Authors * Denotes Presenting Author
  1. Darryl Wright *; Mayo Clinic
  2. Anurima Patra; Mayo Clinic
  3. Garima Suman; Mayo Clinic
  4. Hala Khasawneh; Mayo Clinic
  5. Panagiotis Korfiatis; Mayo Clinic
  6. Timothy Kline; Mayo Clinic
  7. Ajit Goenka; Mayo Clinic
Objective:
Globally, around 185 million people living with T2DM have silent disease. Our hypothesis was that T2DM-associated pancreatic imaging phenotype could be characterized with quantitative radiomics. Our purpose was to determine if CT radiomics-based ML classifier could differentiate patients with T2DM versus control subjects.

Materials and Methods:
Volumetric pancreas segmentation using 3D Slicer was done on a dataset [portal venous CTs, slice thickness (ST) = 5mm] with morphologically normal pancreas in 422 patients with T2DM (mean age=63 years; male: female=0.8:1) and 456 controls (mean age=64 years; male: female=1.1:1). Data were randomly split into training (n=600; 300 each of T2DM and controls) and test sets (n=278; 122 T2DM, 156 controls). Pre-processing included: modified soft tissue window (level 50 HU, width 500 HU); rescaling to range 0-255; resampling to 0.75 x 0.75 x 2-mm (in-plane x ST). Using a bin width of 25,107 features (shape, first order, and texture features) were extracted using PyRadiomics. Multiple feature selection methods were tested. Four classifiers: logistic regression, SVMs, random forests, and XGBoost - were built using selected features. Parameters were chosen through a 3-fold cross-validation grid search on the training set. Model with the highest performance was evaluated on the independent test set.

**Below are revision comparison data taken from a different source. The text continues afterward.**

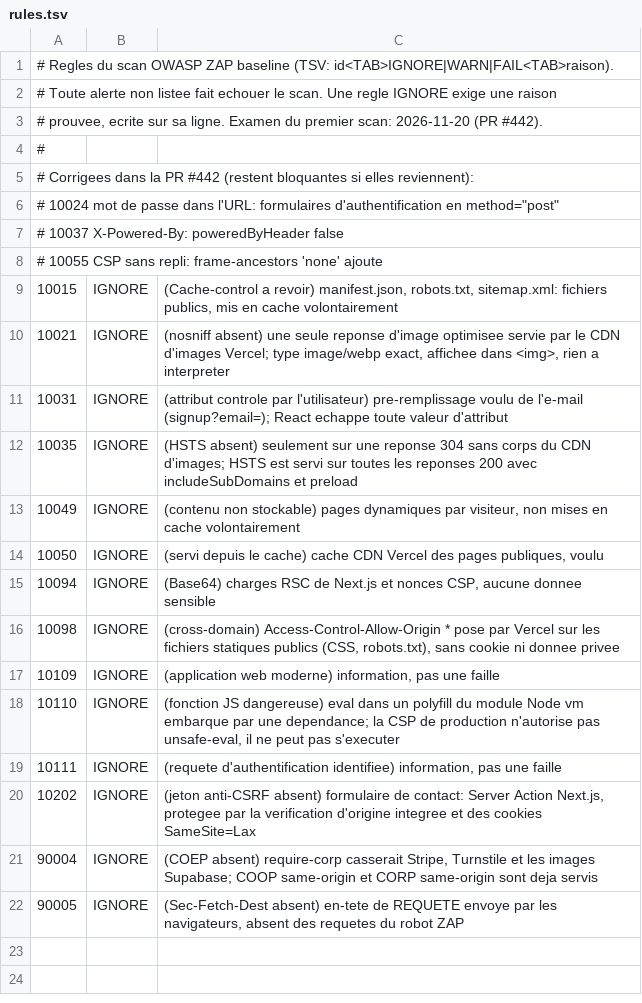
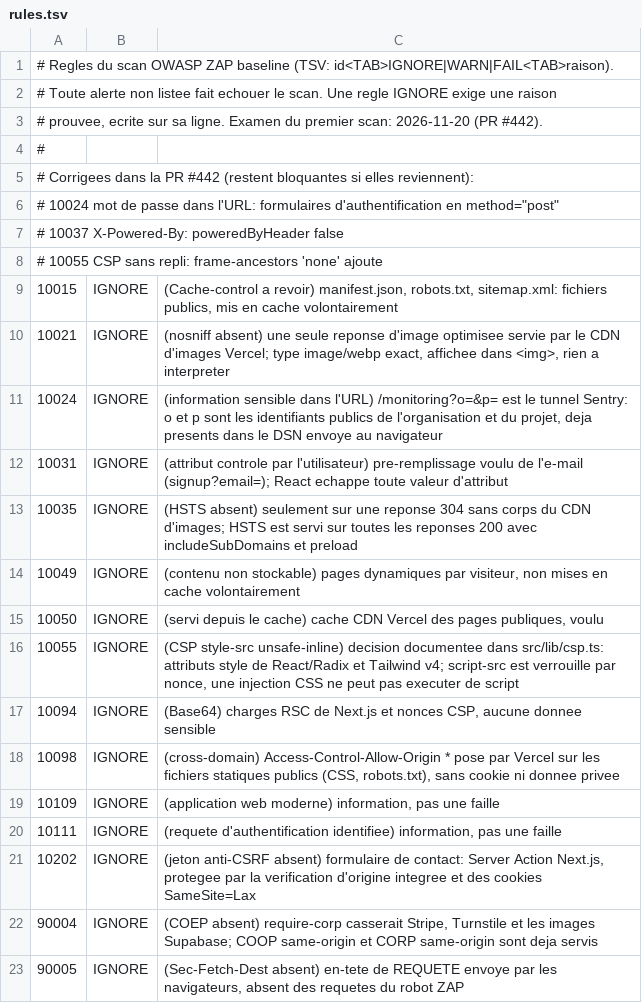
Before and after one commit to thefrankalbert/attabl-saas, a TSV file: .zap/rules.tsv, drawn as a sheet; removed rows and columns are numbered as before the commit, all else as after; the diff names each change by its address in the sheet, - before the commit and + after, or states it on an @@ line.

```diff
--- a/.zap/rules.tsv
+++ b/.zap/rules.tsv
+row 11: 10024 | IGNORE | (information sensible dans l'URL) /monitoring?o=&p= est le tunnel Sentry: o et p sont les identifiants publics de l'organisation et du projet, deja presents dans le DSN envoye au navigateur
+row 16: 10055 | IGNORE | (CSP style-src unsafe-inline) decision documentee dans src/lib/csp.ts: attributs style de React/Radix et Tailwind v4; script-src est verrouille par nonce, une injection CSS ne peut pas executer de script
-row 18: 10110 | IGNORE | (fonction JS dangereuse) eval dans un polyfill du module Node vm embarque par une dependance; la CSP de production n'autorise pas unsafe-eval, il ne peut pas s'executer
```
Also changed, not shown: 3 other files.
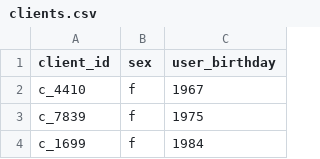
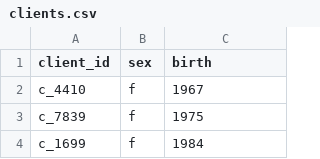
Before and after one commit to yassineBenHassoun/data-analysis-businesssales, a CSV file: lab/sales/data_values_clear/clients.csv, drawn as a sheet; only a part is shown.

```diff
--- a/lab/sales/data_values_clear/clients.csv
+++ b/lab/sales/data_values_clear/clients.csv
@@ -1,2 +1,2 @@
-client_id,sex,user_birthday
+client_id,sex,birth
 c_4410,f,1967
```
Also changed, not shown: 14 other files.
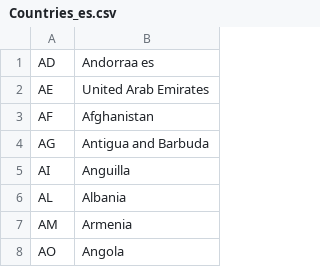
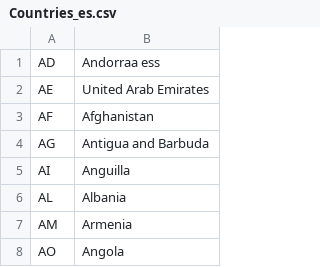
Before and after one commit to ChristianStanke/ShellCSV, a CSV file: Countries_es.csv, drawn as a sheet; only a part is shown.

Commit message:
Update Countries_es.csv

```diff
--- a/Countries_es.csv
+++ b/Countries_es.csv
@@ -1,2 +1,2 @@
-AD,Andorraa es
+AD,Andorraa ess
 AE,"United Arab Emirates"
```
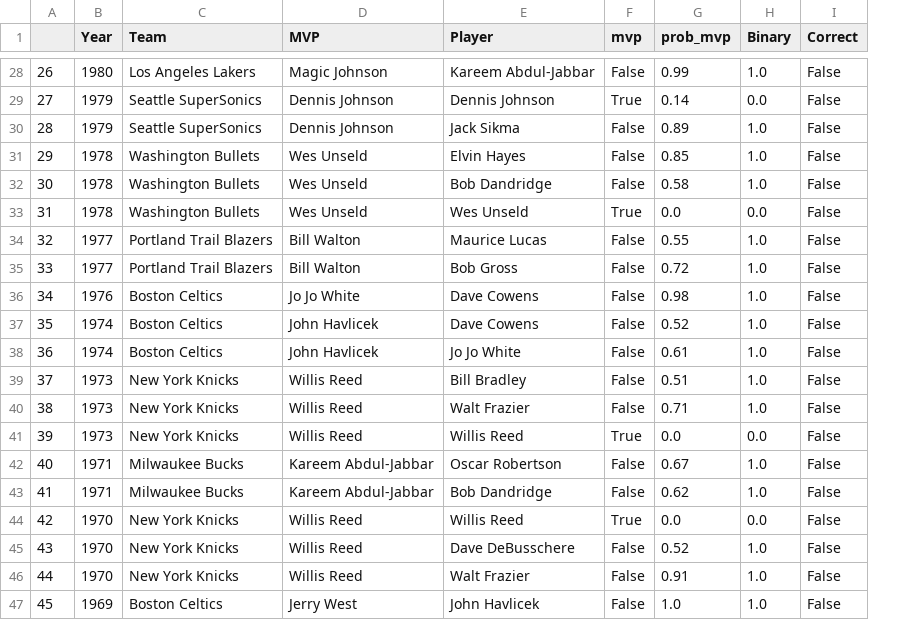
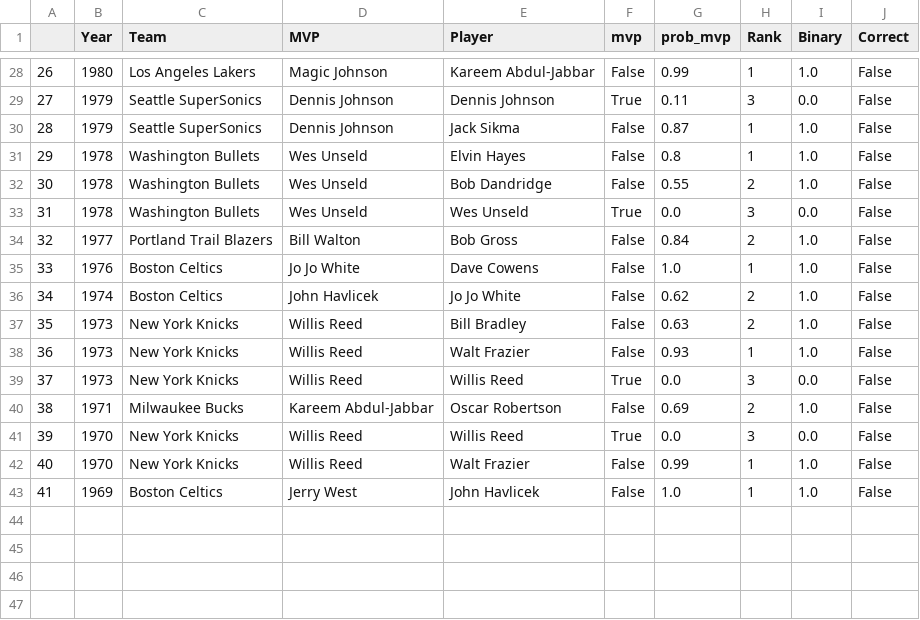
Before and after one commit to NFordUMass/finalsmvp, a CSV file: output/machine_learning_mistakes.csv, drawn as a sheet; only a part is shown, gaps mark what is left out; removed rows and columns are numbered as before the commit, all else as after; the diff covers the shown part only; the diff names each change by its address in the sheet, - before the commit and + after, or states it on an @@ line.

```diff
--- a/output/machine_learning_mistakes.csv
+++ b/output/machine_learning_mistakes.csv
+column H (Rank), rows 28-43: 1 | 3 | 1 | 1 | 2 | 3 | 2 | 1 | 2 | 2 | 1 | 3 | 2 | 3 | 1 | 1
@@ column A renumbered from row 14 down @@
-G29 (prob_mvp): 0.14
+G29 (prob_mvp): 0.11
-G30 (prob_mvp): 0.89
+G30 (prob_mvp): 0.87
-G31 (prob_mvp): 0.85
+G31 (prob_mvp): 0.8
-G32 (prob_mvp): 0.58
+G32 (prob_mvp): 0.55
-row 34: 32 | 1977 | Portland Trail Blazers | Bill Walton | Maurice Lucas | False | 0.55 | 1.0 | False
-G34 (prob_mvp): 0.72
+G34 (prob_mvp): 0.84
-G35 (prob_mvp): 0.98
+G35 (prob_mvp): 1.0
-row 37: 35 | 1974 | Boston Celtics | John Havlicek | Dave Cowens | False | 0.52 | 1.0 | False
-G36 (prob_mvp): 0.61
+G36 (prob_mvp): 0.62
-G37 (prob_mvp): 0.51
+G37 (prob_mvp): 0.63
-G38 (prob_mvp): 0.71
+G38 (prob_mvp): 0.93
-G40 (prob_mvp): 0.67
+G40 (prob_mvp): 0.69
-row 43: 41 | 1971 | Milwaukee Bucks | Kareem Abdul-Jabbar | Bob Dandridge | False | 0.62 | 1.0 | False
-row 45: 43 | 1970 | New York Knicks | Willis Reed | Dave DeBusschere | False | 0.52 | 1.0 | False
-G42 (prob_mvp): 0.91
+G42 (prob_mvp): 0.99
```
Also changed, not shown: 2 added rows, 2 removed rows and 21 edited cells elsewhere in this file, output/machine_learning_output.csv, output/tableau_table_archive.csv, 3 other files.
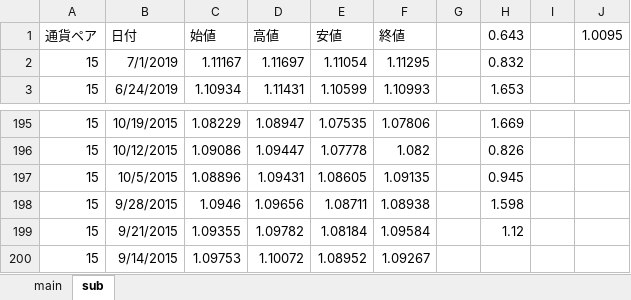
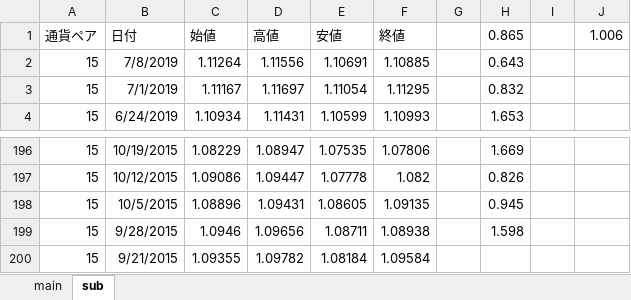
Before and after one commit to atsushi20150730/volatility, an Excel workbook: volatility/src/xls/15_EURCHF.xlsx, sheet sub, drawn as a sheet; only a part is shown, gaps mark what is left out; values as stored, in another font and other column widths than the file's, no borders; removed rows and columns are numbered as before the commit, all else as after; the diff names each change by its address in the sheet, - before the commit and + after, or states it on an @@ line.

```diff
--- a/volatility/src/xls/15_EURCHF.xlsx (sheet sub)
+++ b/volatility/src/xls/15_EURCHF.xlsx (sheet sub)
-H1: 0.643
+H1: 0.865
-J1: 1.0095
+J1: 1.006
+row 2: 15 | 7/8/2019 | 1.11264 | 1.11556 | 1.10691 | 1.10885 |  | 0.643
-H200 (0.865): 1.12
+H200 (0.865): (empty)
-row 200: 15 | 9/14/2015 | 1.09753 | 1.10072 | 1.08952 | 1.09267
```
Also changed, not shown: sheet main, formulas that keep their value, volatility/src/xls/10_USDCHF.xlsx, volatility/src/xls/18_GBPCHF.xlsx, 37 other files.
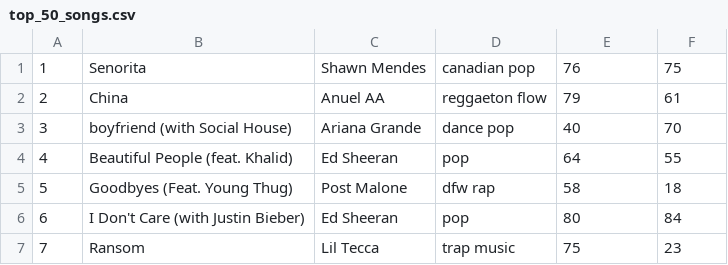
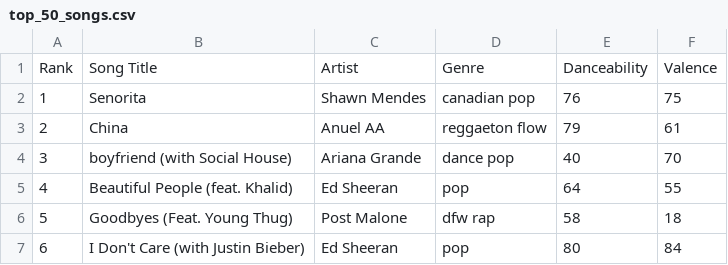
Before and after one commit to ChrisSwingle/CS225-warmup-CS-ZF-PD-MT, a CSV file: top_50_songs.csv, drawn as a sheet; only a part is shown; the shorter side is filled out with more unchanged rows; the diff names each change by its address in the sheet, - before the commit and + after, or states it on an @@ line.

Commit message:
update

```diff
--- a/top_50_songs.csv
+++ b/top_50_songs.csv
+row 1: Rank | Song Title | Artist | Genre | Danceability | Valence
```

Results:
Mean (range) age of T2DM and control cohorts in the test set was 63 (32-90) and 64 (35-89) years, respectively. Mean (range) T2DM duration was 4.6 (0-15.7) years. Patients with T2DM were on insulin (n=16, 13%), oral antidiabetics (n=25, 20.5%), both (n=49, 40%), or no medications (n=32, 26%). In cross validation, XGBoost model (n_estimators=100, gamma=0.1, max_depth=4, lambda=10, learning_rate=0.01), which was based on the top 10 features selected according to the ANOVA F-value, had the highest performance [accuracy: 0.673 (0.012), area under the curve (AUC) 0.691 (0.025)]. On the test set, the model correctly classified 73 (60%) T2DM CT scans and 97 (62.2%) controls, which translated to accuracy and AUC of 0.61 (0.02) and 0.65 (0.014), respectively. Model’s performance was similar across genders (p=0.6), CT STs (accuracy 58% on ST <3 mm vs 64% on ST >3 mm; p=0.4) and vendors (accuracy 59.2% on CTs from Siemens vs 76% on CTs from others; p=0.1). Mean (range) T2DM duration (in years) was similar for correctly classified [4.5 (0-15.4)] vs misclassified CTs [4.8 (0-15.7)] (p=0.8). There was no difference in the distribution of correctly classified vs. misclassified T2DM CT scans with regards to type of antidiabetic medication: insulin (22% vs. 8%), oral antidiabetics (9% vs 18%), both (41% vs 39%) (p=0.6). Mean (range) duration (in years) of antidiabetic medications was also similar for correctly classified [5.4 (0-15)] vs misclassified CTs [5 (0-13)] (p=0.4).

Conclusion:
ML classifier based on radiomics extracted from a morphologically normal pancreas could differentiate patients with T2DM vs unaffected subjects. Prospective validation on enriched multicenter datasets could offer the prospect of opportunistic CT detection of undiagnosed or unsuspected T2DM.